In the late 1800s and early 1900s the area was only land with a dirt road running through it. In 1890 Daniel Burnette obtained land on one side of the dirt road. In 1901 he sold a few lots, homes were built, and the property became known as “Mr. Burnette’s land.” A portion was later traversed by the route of a proposed interurban trolley line between Aiken and Augusta, Georgia.
(Aiken County; 2000 pop. 2,720). Incorporated in 1941, Burnettown is located in the Horse Creek Valley of Aiken County. In the late 1800s and early 1900s the area was only land with a dirt road running through it. In 1890 Daniel Burnette obtained land on one side of the dirt road.
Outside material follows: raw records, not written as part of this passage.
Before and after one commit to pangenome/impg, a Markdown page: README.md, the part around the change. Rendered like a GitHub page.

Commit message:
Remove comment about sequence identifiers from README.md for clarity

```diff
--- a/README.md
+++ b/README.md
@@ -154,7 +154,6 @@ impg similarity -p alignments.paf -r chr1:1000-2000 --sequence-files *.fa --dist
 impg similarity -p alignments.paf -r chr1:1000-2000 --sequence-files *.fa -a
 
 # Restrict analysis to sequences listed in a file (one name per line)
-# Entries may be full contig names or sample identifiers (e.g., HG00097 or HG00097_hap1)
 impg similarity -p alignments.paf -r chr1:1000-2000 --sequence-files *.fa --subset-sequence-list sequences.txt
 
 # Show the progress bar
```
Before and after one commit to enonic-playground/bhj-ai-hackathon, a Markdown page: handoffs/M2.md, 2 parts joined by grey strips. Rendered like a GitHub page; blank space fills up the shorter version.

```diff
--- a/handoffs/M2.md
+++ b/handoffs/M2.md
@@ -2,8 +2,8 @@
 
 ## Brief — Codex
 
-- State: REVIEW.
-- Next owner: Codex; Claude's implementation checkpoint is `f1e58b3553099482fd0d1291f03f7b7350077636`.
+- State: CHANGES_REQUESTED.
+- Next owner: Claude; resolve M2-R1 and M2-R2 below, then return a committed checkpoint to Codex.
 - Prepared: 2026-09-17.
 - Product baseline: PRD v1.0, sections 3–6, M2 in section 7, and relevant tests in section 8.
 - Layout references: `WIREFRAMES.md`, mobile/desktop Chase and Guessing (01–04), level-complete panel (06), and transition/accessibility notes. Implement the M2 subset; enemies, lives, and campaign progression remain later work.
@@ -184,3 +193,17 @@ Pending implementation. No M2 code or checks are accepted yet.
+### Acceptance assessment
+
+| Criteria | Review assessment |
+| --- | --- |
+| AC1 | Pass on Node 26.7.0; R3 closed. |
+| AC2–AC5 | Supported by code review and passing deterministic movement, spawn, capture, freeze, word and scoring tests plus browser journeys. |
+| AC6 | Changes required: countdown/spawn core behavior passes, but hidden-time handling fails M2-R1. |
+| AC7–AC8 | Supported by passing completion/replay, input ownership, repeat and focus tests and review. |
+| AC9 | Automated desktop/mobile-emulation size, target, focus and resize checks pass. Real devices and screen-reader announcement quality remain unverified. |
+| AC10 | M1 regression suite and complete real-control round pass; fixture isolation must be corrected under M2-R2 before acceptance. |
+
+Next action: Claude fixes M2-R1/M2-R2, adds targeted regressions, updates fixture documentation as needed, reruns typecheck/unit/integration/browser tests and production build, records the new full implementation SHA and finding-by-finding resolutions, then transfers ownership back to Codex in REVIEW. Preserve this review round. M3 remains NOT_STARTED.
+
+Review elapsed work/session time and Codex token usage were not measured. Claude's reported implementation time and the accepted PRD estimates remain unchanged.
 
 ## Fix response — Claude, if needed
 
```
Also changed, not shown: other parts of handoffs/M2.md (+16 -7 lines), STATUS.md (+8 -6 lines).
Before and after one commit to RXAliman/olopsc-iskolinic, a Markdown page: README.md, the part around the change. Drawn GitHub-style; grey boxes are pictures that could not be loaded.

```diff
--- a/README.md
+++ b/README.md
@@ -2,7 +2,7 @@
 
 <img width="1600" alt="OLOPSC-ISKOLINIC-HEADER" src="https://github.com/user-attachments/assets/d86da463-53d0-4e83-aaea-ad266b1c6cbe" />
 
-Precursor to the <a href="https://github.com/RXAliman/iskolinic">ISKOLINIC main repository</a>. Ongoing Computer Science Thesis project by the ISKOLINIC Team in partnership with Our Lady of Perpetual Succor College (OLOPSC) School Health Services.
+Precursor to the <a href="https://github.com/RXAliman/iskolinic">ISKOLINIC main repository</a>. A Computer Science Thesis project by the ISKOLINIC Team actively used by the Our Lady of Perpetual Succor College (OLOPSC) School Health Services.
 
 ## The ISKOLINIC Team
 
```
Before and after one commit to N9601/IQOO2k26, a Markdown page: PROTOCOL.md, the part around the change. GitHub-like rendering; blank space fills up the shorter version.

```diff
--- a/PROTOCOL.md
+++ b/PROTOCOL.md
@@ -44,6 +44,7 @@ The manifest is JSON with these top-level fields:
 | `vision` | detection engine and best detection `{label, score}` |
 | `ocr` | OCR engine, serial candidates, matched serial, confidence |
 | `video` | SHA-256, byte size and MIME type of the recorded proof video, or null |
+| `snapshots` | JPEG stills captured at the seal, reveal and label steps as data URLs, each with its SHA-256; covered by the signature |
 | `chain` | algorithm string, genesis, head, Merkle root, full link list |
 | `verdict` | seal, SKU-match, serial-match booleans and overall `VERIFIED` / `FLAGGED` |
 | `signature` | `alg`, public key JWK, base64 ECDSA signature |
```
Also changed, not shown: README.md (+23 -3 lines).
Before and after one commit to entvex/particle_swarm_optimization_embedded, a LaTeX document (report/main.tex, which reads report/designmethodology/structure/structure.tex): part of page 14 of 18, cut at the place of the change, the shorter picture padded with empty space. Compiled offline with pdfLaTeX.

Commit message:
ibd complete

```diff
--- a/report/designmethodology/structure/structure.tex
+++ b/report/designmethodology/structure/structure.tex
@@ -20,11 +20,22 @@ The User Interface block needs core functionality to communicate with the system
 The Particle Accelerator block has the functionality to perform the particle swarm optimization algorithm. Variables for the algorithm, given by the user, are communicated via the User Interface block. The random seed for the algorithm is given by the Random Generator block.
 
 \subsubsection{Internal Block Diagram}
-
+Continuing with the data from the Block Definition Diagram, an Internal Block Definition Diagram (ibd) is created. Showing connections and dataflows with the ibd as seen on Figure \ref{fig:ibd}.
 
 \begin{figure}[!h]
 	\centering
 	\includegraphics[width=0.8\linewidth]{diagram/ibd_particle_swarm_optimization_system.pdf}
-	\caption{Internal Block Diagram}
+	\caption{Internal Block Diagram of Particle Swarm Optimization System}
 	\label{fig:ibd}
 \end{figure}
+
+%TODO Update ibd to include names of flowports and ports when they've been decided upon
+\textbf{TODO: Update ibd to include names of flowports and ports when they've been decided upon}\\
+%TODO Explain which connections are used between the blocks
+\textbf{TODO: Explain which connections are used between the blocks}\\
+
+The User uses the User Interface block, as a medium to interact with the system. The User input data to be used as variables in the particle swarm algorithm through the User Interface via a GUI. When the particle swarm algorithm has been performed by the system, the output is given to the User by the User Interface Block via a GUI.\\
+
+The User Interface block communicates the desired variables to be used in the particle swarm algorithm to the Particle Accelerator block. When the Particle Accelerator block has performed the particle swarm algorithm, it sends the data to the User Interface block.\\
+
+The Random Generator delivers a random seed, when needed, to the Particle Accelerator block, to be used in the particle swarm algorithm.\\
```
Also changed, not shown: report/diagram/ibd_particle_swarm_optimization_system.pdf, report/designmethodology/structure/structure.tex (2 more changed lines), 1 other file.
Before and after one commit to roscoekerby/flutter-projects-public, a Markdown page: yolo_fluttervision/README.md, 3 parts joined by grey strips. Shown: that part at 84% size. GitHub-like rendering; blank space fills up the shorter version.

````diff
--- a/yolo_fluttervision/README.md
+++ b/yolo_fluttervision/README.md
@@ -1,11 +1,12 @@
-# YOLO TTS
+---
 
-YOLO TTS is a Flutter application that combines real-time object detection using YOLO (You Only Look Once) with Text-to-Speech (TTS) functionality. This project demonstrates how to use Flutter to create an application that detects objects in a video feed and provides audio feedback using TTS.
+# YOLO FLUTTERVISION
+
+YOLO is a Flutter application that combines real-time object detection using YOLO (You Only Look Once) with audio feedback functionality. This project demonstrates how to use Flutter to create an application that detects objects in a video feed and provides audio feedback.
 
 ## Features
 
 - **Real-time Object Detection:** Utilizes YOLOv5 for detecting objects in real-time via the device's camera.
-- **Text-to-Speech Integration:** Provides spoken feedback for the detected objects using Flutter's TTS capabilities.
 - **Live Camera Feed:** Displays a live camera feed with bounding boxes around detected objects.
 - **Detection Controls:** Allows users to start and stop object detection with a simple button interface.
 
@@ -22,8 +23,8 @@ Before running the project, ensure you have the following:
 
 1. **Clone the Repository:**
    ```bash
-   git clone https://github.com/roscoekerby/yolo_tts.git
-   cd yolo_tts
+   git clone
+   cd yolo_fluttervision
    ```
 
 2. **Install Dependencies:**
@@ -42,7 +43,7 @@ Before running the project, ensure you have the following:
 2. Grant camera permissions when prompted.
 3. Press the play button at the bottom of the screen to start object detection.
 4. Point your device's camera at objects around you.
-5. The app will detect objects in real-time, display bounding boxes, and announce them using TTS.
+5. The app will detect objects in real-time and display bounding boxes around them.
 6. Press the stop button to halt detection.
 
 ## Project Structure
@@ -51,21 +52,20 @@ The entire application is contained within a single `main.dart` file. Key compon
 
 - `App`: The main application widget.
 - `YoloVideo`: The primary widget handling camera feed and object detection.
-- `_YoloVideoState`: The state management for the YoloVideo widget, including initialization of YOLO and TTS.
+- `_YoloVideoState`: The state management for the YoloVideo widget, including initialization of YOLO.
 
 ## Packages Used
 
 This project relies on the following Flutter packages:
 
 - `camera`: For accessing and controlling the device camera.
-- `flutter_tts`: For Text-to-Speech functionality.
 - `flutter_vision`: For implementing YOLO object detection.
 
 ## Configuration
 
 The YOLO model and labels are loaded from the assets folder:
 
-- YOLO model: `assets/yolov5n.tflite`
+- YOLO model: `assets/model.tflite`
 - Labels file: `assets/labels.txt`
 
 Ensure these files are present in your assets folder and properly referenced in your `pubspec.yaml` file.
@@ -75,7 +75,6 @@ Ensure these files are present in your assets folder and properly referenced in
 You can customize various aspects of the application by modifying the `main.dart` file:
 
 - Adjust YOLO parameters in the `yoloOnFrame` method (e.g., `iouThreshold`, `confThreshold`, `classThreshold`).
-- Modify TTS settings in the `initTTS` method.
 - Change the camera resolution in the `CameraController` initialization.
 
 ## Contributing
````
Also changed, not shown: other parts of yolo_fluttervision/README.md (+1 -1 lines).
In 1901 he sold a few lots, homes were built, and the property became known as “Mr. Burnette’s land.” A portion was later traversed by the route of a proposed interurban trolley line between Aiken and Augusta, Georgia. As word spread about the trolley line, people built houses on both sides of the proposed tracks. When the trolley began operation in 1902, people realized that there was no name for this land between the mill villages of Langley and Bath. Passengers boarding or departing the trolley at this point decided to call the site Burnette Town. The trolley was discontinued in 1929, and its tracks were taken up and replaced by a road. Improvements in the surrounding mill towns took place as well. Water lines were laid and a new road was paved, which became S.C. Highway 421. Later a more modern highway was built on the opposite side of Horse Creek; this road became U.S. Highway 1.
In the late 1920s and early 1930s, after the demise of the trolley line, a few enterprising men in the Horse Creek Valley bought cars to taxi mill employees to work. To continue this business, however, it was necessary to have an incorporated town between Aiken and Augusta to license these taxis to pick up passengers on the highway. Like most textile towns, Langley and Bath were owned by the mills and therefore not incorporated. Since it was not a mill town, Burnettown opted to incorporate. On June 5, 1941, a charter was issued to this town of 423 people. George R. Dillon was elected as the first mayor.
To celebrate the town’s fiftieth birthday, a street dance was held in 1991. This event evolved into a weeklong annual celebration– the Sassafras Festival–now attended by several thousand people the first week of October.
The 2000 census recorded that Burnettown was the fastest-growing town in South Carolina, with a population that grew from just 493 in 1990 to 2,720 by 2000 (a 452 percent increase). Most of this increase was the result of a series of annexations that took place in the 1990s. With the decline of the textile industry in the late twentieth century, the workforce has become more diverse. Many residents still work in textile plants, but many others work in education or local government, or they commute to the Savannah River Site. Recent improvements include construction of the Fun Valley Sassafras Park and a partnership with the Veterans of Foreign Wars (VFW) to establish Horse Creek/Midland Valley Veterans Park.